A varnish is a clear coat applied over the top of an artwork. It has two main functions - to give an even sheen to the work, which will in turn help to bring out the full intensity and beauty of the pigments, and to protect it from several different areas of attack such as wear and tear and airborne grime and chemicals.
When selecting a varnish, one of the first questions that arises is that of the gloss level required. In general, good quality acrylics will have a similar sheen level across their colour range. However, the addition of water or many of the other mediums available to the artist, may change the gloss levels dramatically. One must determine the level of gloss that is required. Most gloss and matt varnishes of the same type may be mixed to obtain the desired sheen level.
All varnishes start out with a relatively high gloss level, some are not as glossy as others but by and large they can be considered to be gloss. Matt and satin varnishes have what are known as matting agents added to them to reduce their gloss levels.
The matting agents are extremely fine particles suspended in the varnish or may be a wax which tends to sit mainly on the surface of the varnish. Both defract (scatter) the light passing through which gives the matt appearance.
The matting agents which are suspended in the varnish tend to have a longer lifespan and do not catch dust and dirt nearly as readily as the wax versions. The wax matting agents tend to mark very easily, however, some artists prefer the soft and subtle reflection of light off this finish. (It is possible to use a very light coverage of wax applied over solvent-based varnishes, once they are dry, to achieve this same effect).

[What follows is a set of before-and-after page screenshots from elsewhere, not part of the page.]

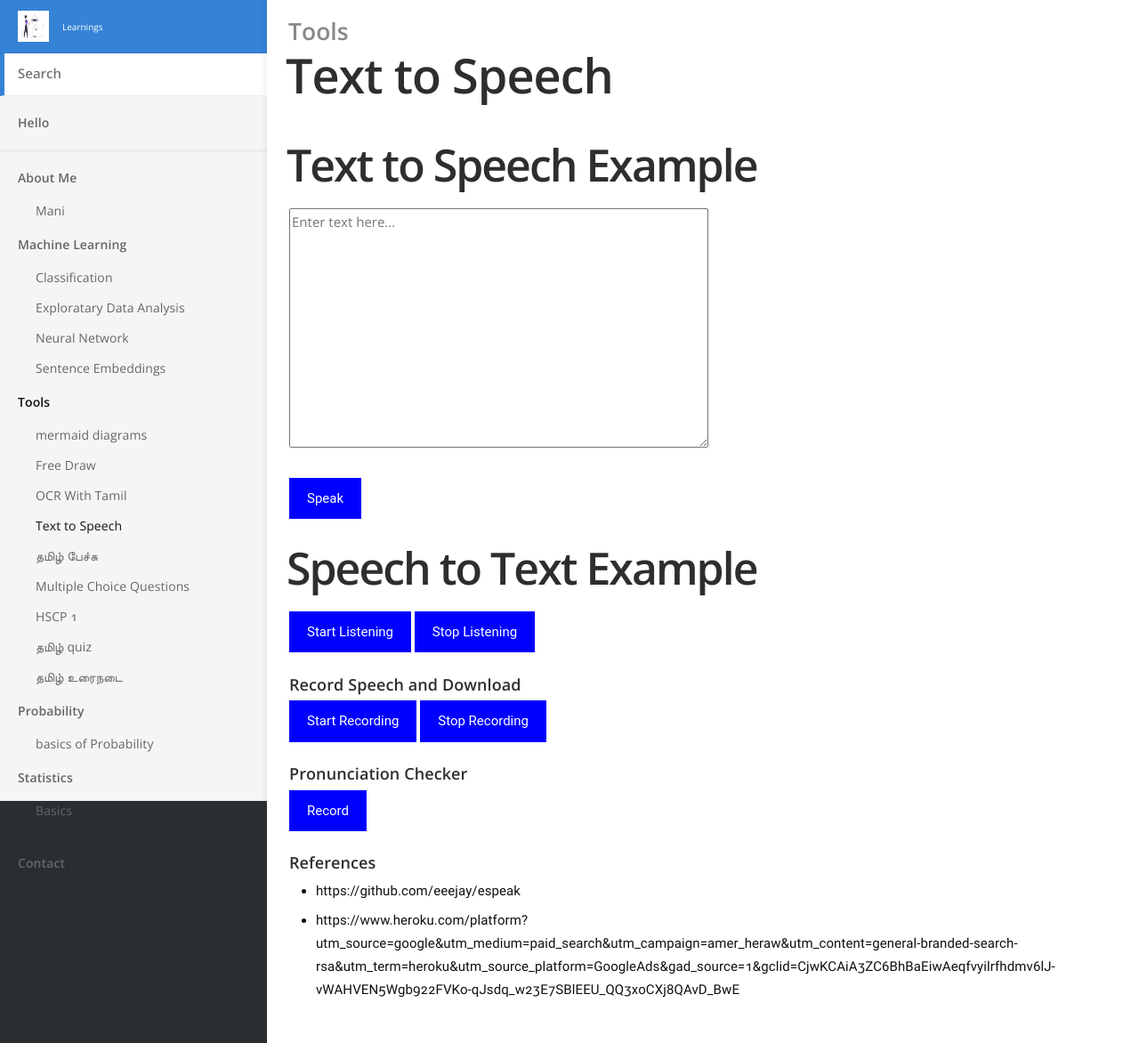
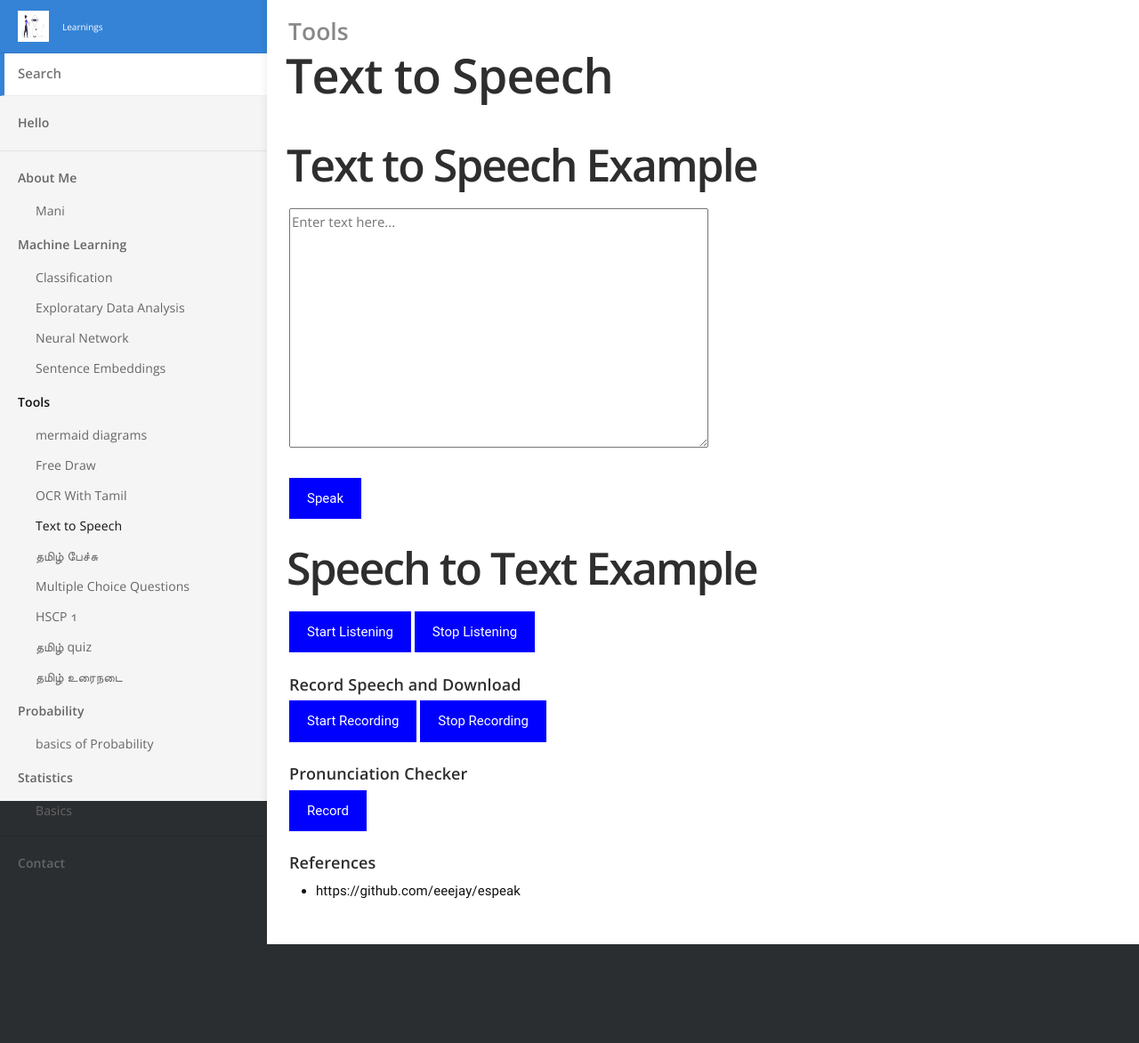
Before and after one commit to mperumal-usd/myLearnings, a Jekyll site: the page built from _docs/speech.md, in a window 1280 px wide. Shown: the whole page at 89% size. Built offline with Jekyll 4.4.1, drawn with Linux system fonts in a browser that asks for light colours; after the commit the page ends 1061 px from its top, so only the background shows below that; some of the changed lines change nothing that is shown.

```diff
--- a/_docs/speech.md
+++ b/_docs/speech.md
@@ -116,4 +116,3 @@
 
 #### References
 * https://github.com/eeejay/espeak
-* https://www.heroku.com/platform?utm_source=google&utm_medium=paid_search&utm_campaign=amer_heraw&utm_content=general-branded-search-rsa&utm_term=heroku&utm_source_platform=GoogleAds&gad_source=1&gclid=CjwKCAiA3ZC6BhBaEiwAeqfvyilrfhdmv6lJ-vWAHVEN5Wgb922FVKo-qJsdq_w23E7SBlEEU_QQ3xoCXj8QAvD_BwE
```
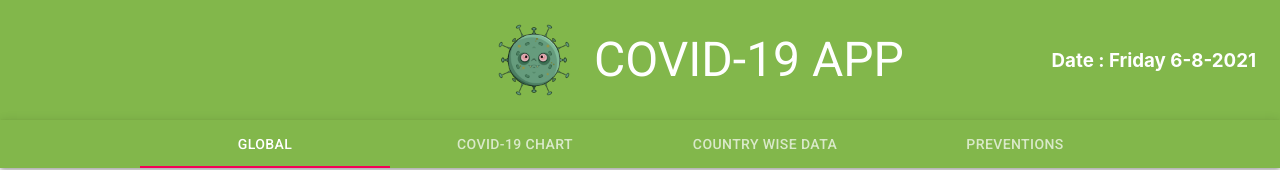
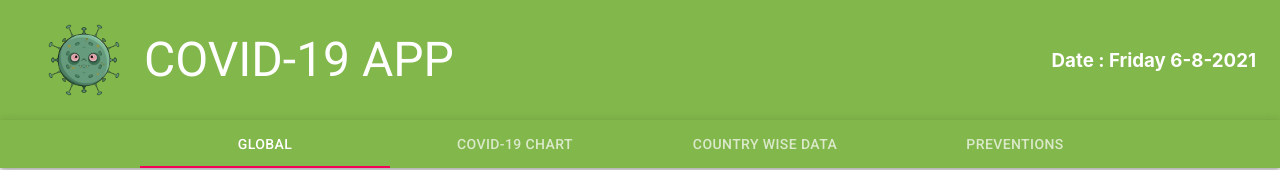
Before and after one commit to Tahirmama/covid-tracker-app, a React (Create React App) app: page / in a window 1280 px wide. Shown: the top 170 px of the page. Built offline with nearby package versions, Linux system fonts and the light colour scheme; no server answers.

Commit message:
Update Header.js

```diff
--- a/src/components/Header.js
+++ b/src/components/Header.js
@@ -36,9 +36,17 @@ const useStyles = makeStyles((theme) => ({
     height: 100,
     width: 100,
     padding: 10,
-    marginLeft: 450,
+    alignItems: "center",
+    display: "flex",
+     justifyContent: "center"
 
 
+
+  },
+  pic1:{
+    alignItems: "center",
+    display: "flex",
+     justifyContent: "center"
   },
 
 }));
@@ -65,8 +73,8 @@ export default function Header() {
     <div className={classes.root}>
       <AppBar position="static" style={{ background: '#82b74b' }}>
         <Toolbar>
-          <img src={img} alt="CovidLogo" className={classes.pic}  title="covid-19"/>
-          <Typography className={classes.title} variant="h3" noWrap >
+          <img src={img} alt="CovidLogo" className={classes.pic}  alt="Covid logo" title="covid-19"/>
+          <Typography className={classes.title} variant="h3" noWrap title="covidApp">
             COVID-19 APP
           </Typography>
           <h3>
```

If the artist wishes to apply many coats of a varnish (in excess of 5 coats) and requires a matt finish, it would be advisable to use gloss for all but the last few coats. Too many coats of the matt varnish may give a cloudy appearance. This cloudy appearance is the concentration of the invisible matting agent starting to increase to the point of becoming visible!
It is advisable to stir matt and satin varnishes before use to evenly distribute the matting agent so it does not form a concentrate in the bottom part of the container.